Jarrod Parker reaffirmed Billy Beane’s genius with a dazzling rookie season last year.
Acquired in the Trevor Cahill trade with the Arizona Diamondbacks in December 2011, the 24-year-old right-hander anchored the A’s pitching staff last year, posting a 13-8 record with a 3.47 ERA while Brandon McCarthy, Brett Anderson and Bartolo Colon popped in and out of the rotation. His emergence helped the A’s reach the postseason and it vindicated Beane’s decision to deal Cahill, Gio Gonzalez and Andrew Bailey in the offseason.
“He’s going to be a horse for us for years to come,” catcher Derek Norris said.
Parker is facing adversity in his sophomore campaign, though; he’s surrendered 37 earned runs in 61 2/3 innings of work this year. But in recent weeks, he’s started to regain his form, putting together four straight solid outings heading into today’s start against the Chicago White Sox at O.co Coliseum.
“He’s a key cog for us; we lean on him a lot,” A’s manager Bob Melvin said. “We need him to pitch the way he did last year. Over the course of a season, you’re going to go through some ups and downs, but he’s pitching in the fashion that we expect him to now.”
Parker described his rookie season as “magical,” which could actually be an understatement. When you add in one start he made with the Diamondbacks in 2011, he became the first major-league pitcher since Ferdie Schupp in 1917 to allow no more than one run in 10 of his first 14 career starts, his team won the AL West in its 162nd game and he went toe-to-toe with Detroit Tigers ace Justin Verlander twice in the playoffs.
“It wasn’t something I could think about during the year,” Parker said. “Everything was going so fast and on the fly. I was just trying to take it as it came.”
The A’s leaned on Parker down the stretch, leading to a huge spike in his workload. Parker pitched an additional 78 innings last year after taking it easy in 2011, his first-full season after undergoing Tommy John surgery in 2009. As a result, Sports Illustrated tagged him as a likely candidate to suffer from the “year-after effect” — when young pitchers get hurt or are ineffective a year after seeing a 30-plus inning workload increase.

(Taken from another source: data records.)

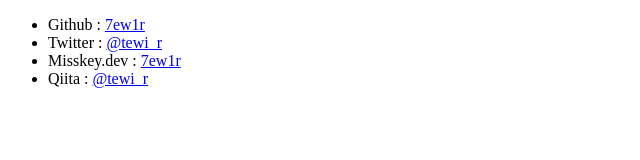
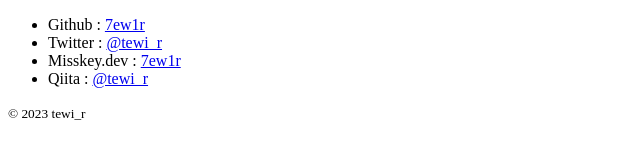
Before and after one commit to 7ew1r/7ew1r.github.io, a plain HTML site: page index.html in a window 1280 px wide. Shown: the full height of the page, 0-640 px from the left. Drawn offline with Linux system fonts and the light colour scheme.

Commit message:
add copyright

```diff
--- a/index.html
+++ b/index.html
@@ -14,6 +14,9 @@
     <li>Qiita : <a href="https://qiita.com/tewi_r" target="_blank" rel="noopener noreferrer">@tewi_r</a></li>
   </ul>
 
+  <footer>
+    <small>&copy; 2023 tewi_r</small>
+  </footer>
 </body>
 
 </html>
```
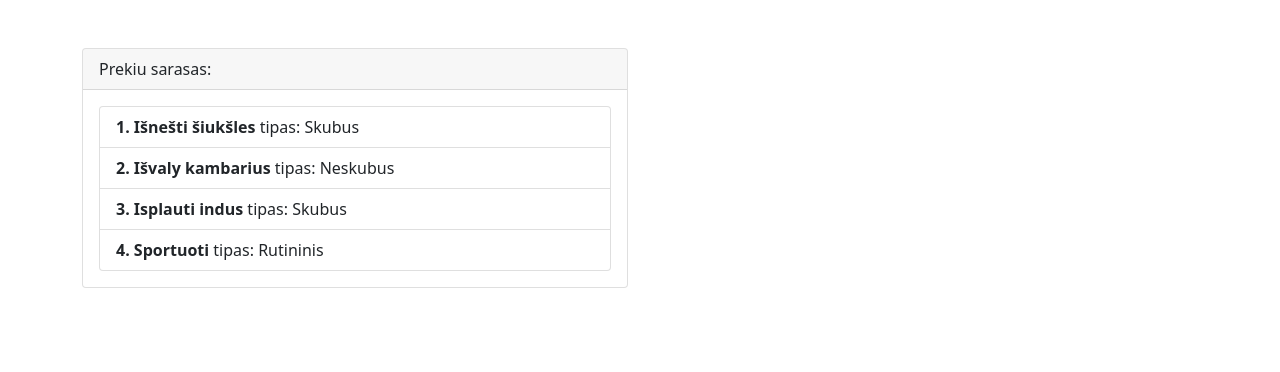
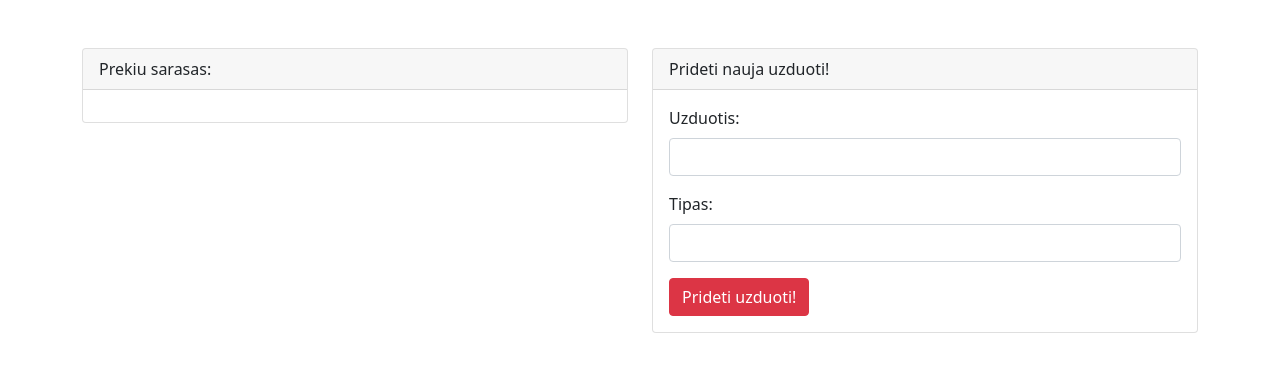
Before and after one commit to DaliusDeveikis/Angular_uzduotys, an Angular app: page / in a window 1280 px wide. Shown: the top 372 px of the page. Built offline with nearby package versions, Linux system fonts and the light colour scheme.

Commit message:
add new component to add task

```diff
--- a/src/app/app.component.html
+++ b/src/app/app.component.html
@@ -8,5 +8,13 @@
         </div>
       </div>
     </div>
+    <div class="col-md-6">
+      <div class="card">
+        <div class="card-header">Prideti nauja uzduoti!</div>
+        <div class="card-body">
+          <app-new-task></app-new-task>
+        </div>
+      </div>
+    </div>
   </div>
 </div>
--- /dev/null
+++ b/src/app/componenets/new-task/new-task.component.html
@@ -0,0 +1,11 @@
+<div class="mb-3">
+  <label class="form-label">Uzduotis: </label>
+  <input type="text" class="form-control" [(ngModel)]="name" />
+</div>
+
+<div class="mb-3">
+  <label class="form-label">Tipas: </label>
+  <input type="text" class="form-control" [(ngModel)]="type" />
+</div>
+
+<button class="btn btn-danger" (click)="addTask()">Prideti uzduoti!</button>
--- /dev/null
+++ b/src/app/componenets/new-task/new-task.component.ts
@@ -0,0 +1,23 @@
+import { Component, OnInit } from '@angular/core';
+import { TaskService } from 'src/app/services/task.service'
+
+@Component({
+  selector: 'app-new-task',
+  templateUrl: './new-task.component.html',
+  styleUrls: ['./new-task.component.css']
+})
+export class NewTaskComponent implements OnInit {
+
+  public name: string = ''
+  public type: string = ''
+
+  constructor(private taskService: TaskService) { }
+
+  public addTask () {
+    this.taskService.addTask(this.name,this.type)
+  }
+
+  ngOnInit(): void {
+  }
+
+}
--- a/src/app/componenets/products-list/products-list.component.html
+++ /dev/null
@@ -1,5 +0,0 @@
-<ul class="list-group">
-  <li class="list-group-item" *ngFor="let product of products; let n = index">
-    <b>{{ n + 1 }}. {{ product.name }}</b> kiekis: {{ product.quantity }}
-  </li>
-</ul>
--- a/src/app/componenets/products-list/products-list.component.ts
+++ /dev/null
@@ -1,22 +0,0 @@
-import { Component, OnInit } from '@angular/core';
-import { Product } from 'src/app/models/product';
-
-@Component({
-  selector: 'app-products-list',
-  templateUrl: './products-list.component.html',
-  styleUrls: ['./products-list.component.css']
-})
-export class ProductsListComponent implements OnInit {
-  public products: Product[] = [];
-
-  constructor() {
-    this.products.push( new Product("Duona", 3))
-    this.products.push( new Product("Pienas", 1))
-    this.products.push( new Product("Sviestas", 2))
-    this.products.push( new Product("Alus", 4))
-  }
-
-  ngOnInit(): void {
-  }
-
-}
--- a/src/app/componenets/tasks-list/tasks-list.component.ts
+++ b/src/app/componenets/tasks-list/tasks-list.component.ts
@@ -1,5 +1,6 @@
 import { Tasks } from './../../models/task';
 import { Component, OnInit } from '@angular/core';
+import { TaskService } from 'src/app/services/task.service'
 
 @Component({
   selector: 'app-tasks-list',
@@ -9,7 +10,7 @@ import { Component, OnInit } from '@angular/core';
 export class TasksListComponent implements OnInit {
   public taskList: Tasks[] = [];
 
-  constructor() {
+  constructor(private TaskService: TaskService ) {
     this.taskList.push( new Tasks("Išnešti šiukšles", "Skubus"))
     this.taskList.push( new Tasks("Išvaly kambarius", "Neskubus"))
     this.taskList.push( new Tasks("Isplauti indus", "Skubus"))
@@ -17,6 +18,7 @@ export class TasksListComponent implements OnInit {
   }
 
   ngOnInit(): void {
+    this.taskList = this.TaskService.taskList
   }
 
 }
--- /dev/null
+++ b/src/app/services/task.service.ts
@@ -0,0 +1,15 @@
+import { Injectable } from '@angular/core';
+import { Tasks } from '../models/task';
+
+@Injectable({
+  providedIn: 'root'
+})
+export class TaskService {
+  public taskList: Tasks[] = [];
+
+  constructor() { }
+
+  public addTask (name:string, type:string) {
+    this.taskList.push(new Tasks(name,type))
+  }
+}
```
Also changed, not shown: src/app/app.module.ts (+6 -4 lines), src/app/componenets/new-task/new-task.component.css (added), 2 other files (tests, documents, lock files or other folders).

The magazine appeared to be on the mark as Parker struggled through the month of April, posting a 7.36 ERA while failing to pitch more than 6 1/3 innings in each of his first six starts. At the time, he was having trouble locating his fastball, leaving it up in the zone, and his velocity had dropped down to the low-90s from the mid-90s.
But A’s pitching coach Curt Young said he doesn’t think there is a relationship between the innings Parker pitched in 2012 and his early-season woes.
“He just started a little slow,” Young said.
Parker’s inconsistencies continued until he was pulled from his May 6 start against the Cleveland Indians after five innings because of neck stiffness. The tightness, which surfaced earlier in the season, caused Parker to throw with a hunched-over delivery, and Young said it affected his mechanics.
“When you don’t feel good health-wise, it’s going to hold you back quite a bit when you’re throwing the baseball,” he said.
The A’s training staff loosened up the knot before Parker’s next start and he responded by defeating the Seattle Mariners, giving up three runs over 6 1/3 innings. He was even better against the Kansas City Royals six days later, holding them to one run on four hits in seven innings of work.
In his past four starts, Parker has won three games, producing a 2.63 ERA.
“He’s staying consistently aggressive, staying down in the zone and keeping the crooked numbers off the board,” Norris said.
The A’s catcher said his battery-mate is particularly tough when he’s commanding his fastball because it sets up his change-up, which Young calls the second best among right-handed pitchers in the American League next to the Royals’ James Shields.
“If he throws the [change-up] right down the middle of the plate, it’s either going to run in on your hands or go away from your hands and you have no way to pick,” he said.
Norris credited Parker for staying even-keeled during his cold stretch and he said he expects him to be a tough pitcher to hit against as the season progresses.
“A guy as talented as Jarrod is not going to all of a sudden just forget how to throw a baseball,” Norris said. “He knew he’d come out of it sooner or later.”